Greening the Grid

An increase in renewable generation and grid edge technologies is enabling the flexibility to decarbonise the power grid.

The weather over the springtime public holidays has become a recipe for record lows in Great Britain’s power grid carbon intensity.

Easter Monday this year saw the carbon intensity of the power grid drop to a new record low of 39 gCO2/kWh at 1pm, with zero carbon sources providing nearly four fifths of electricity. Wind and solar accounted for 60% of the generation mix.

Last year was the greenest year on record for the electricity system, with the average carbon intensity reaching a new low. May 2020 saw both the greenest month on record and the greenest moment at 46 gCO2/kWh. Britain’s power grid has decarbonised by 66% in the last seven years and National Grid ESO’s ambition is to be able to operate a zero-carbon electricity system by 2025.

Increasing renewables

We’ve seen widespread reductions in electricity demand over the past year which was a key factor in reducing 2020’s carbon intensity, but new records set for renewable power sources and the longest stretch of coal-free power (almost 68 days) have made this possible.

The average carbon intensity of May 2020 was 143 gCO2/kWh, but to meet the UK government’s 68% reduction in carbon emissions by 2030, the annual average carbon intensity must be below 100 gCO2/kWh.

Action is still needed to increase the quantity of renewable generation connected to the grid, but this also highlights the need for more low carbon technologies to provide power when output from renewable generation is low.

New research estimates that global electricity consumption will double by 2050 due to the electrification of transport and heat, which would require four-times as much low carbon power output compared to today. This wide-scale deployment of renewable generation needs to start from now, with at least 40 GW of new capacity being connected to Britain’s electricity system by 2030.

Supply and demand
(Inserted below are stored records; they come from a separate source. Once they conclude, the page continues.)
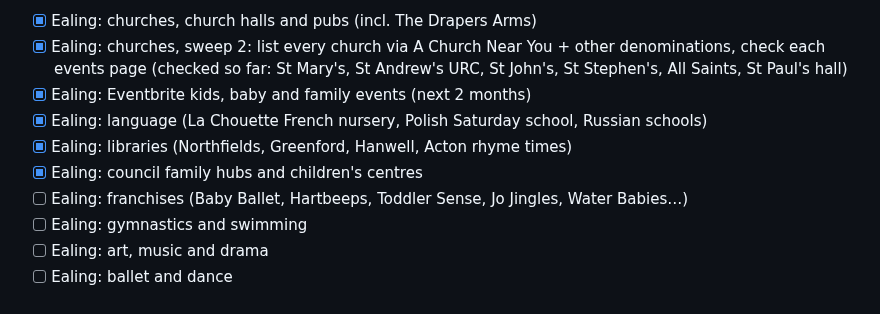
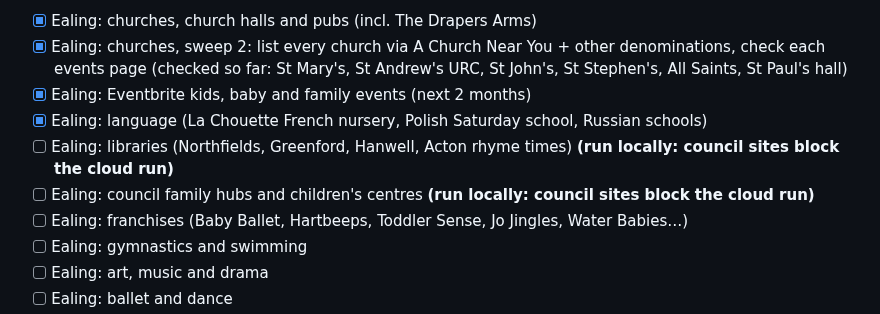
Before and after one commit to tatjanarepa-source/aroundnow-website, a Markdown page: research/log.md, the part around the change. Drawn GitHub-style.

Commit message:
Research: reopen libraries and family hubs for a local run (council sites block the cloud)
Co-Authored-By: Claude Opus 5.5 <noreply@anthropic.com>

```diff
--- a/research/log.md
+++ b/research/log.md
@@ -13,8 +13,8 @@ Ealing first, then the rest of London borough by borough, then England (franchis
 - [x] Ealing: churches, sweep 2: list every church via A Church Near You + other denominations, check each events page (checked so far: St Mary's, St Andrew's URC, St John's, St Stephen's, All Saints, St Paul's hall)
 - [x] Ealing: Eventbrite kids, baby and family events (next 2 months)
 - [x] Ealing: language (La Chouette French nursery, Polish Saturday school, Russian schools)
-- [x] Ealing: libraries (Northfields, Greenford, Hanwell, Acton rhyme times)
-- [x] Ealing: council family hubs and children's centres
+- [ ] Ealing: libraries (Northfields, Greenford, Hanwell, Acton rhyme times) **(run locally: council sites block the cloud run)**
+- [ ] Ealing: council family hubs and children's centres **(run locally: council sites block the cloud run)**
 - [ ] Ealing: franchises (Baby Ballet, Hartbeeps, Toddler Sense, Jo Jingles, Water Babies…)
 - [ ] Ealing: gymnastics and swimming
 - [ ] Ealing: art, music and drama
```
For the future electricity system to be as flexible as the current one, renewable generators need to store and release energy on demand. To maximise this, new tools are being deployed to forecast future energy demands and prepare for environmental factors.

Grid edge technologies such as distributed storage, distributed generation, smart meters, smart appliances, and electric vehicles are becoming more commonplace and continuing to innovate how we interact with our energy supply. Utility scale battery storage has a vital role to play in Britain’s energy mix and, alongside the wide-scale deployment of renewable generation, as much as 30 GW installed capacity could be required by 2050.

The key trends of decarbonisation, decentralisation and digitalisation are driving rapid change in the industry. Grid edge technologies are disrupting electricity infrastructure, enabling renewables to provide reliable baseload generation for a low carbon power grid, and empowering consumers to take control of their energy use.


At what pace do we need to deploy low carbon technologies to meet the electricity demand of the future and how can we ensure that demand reduction remains at the forefront?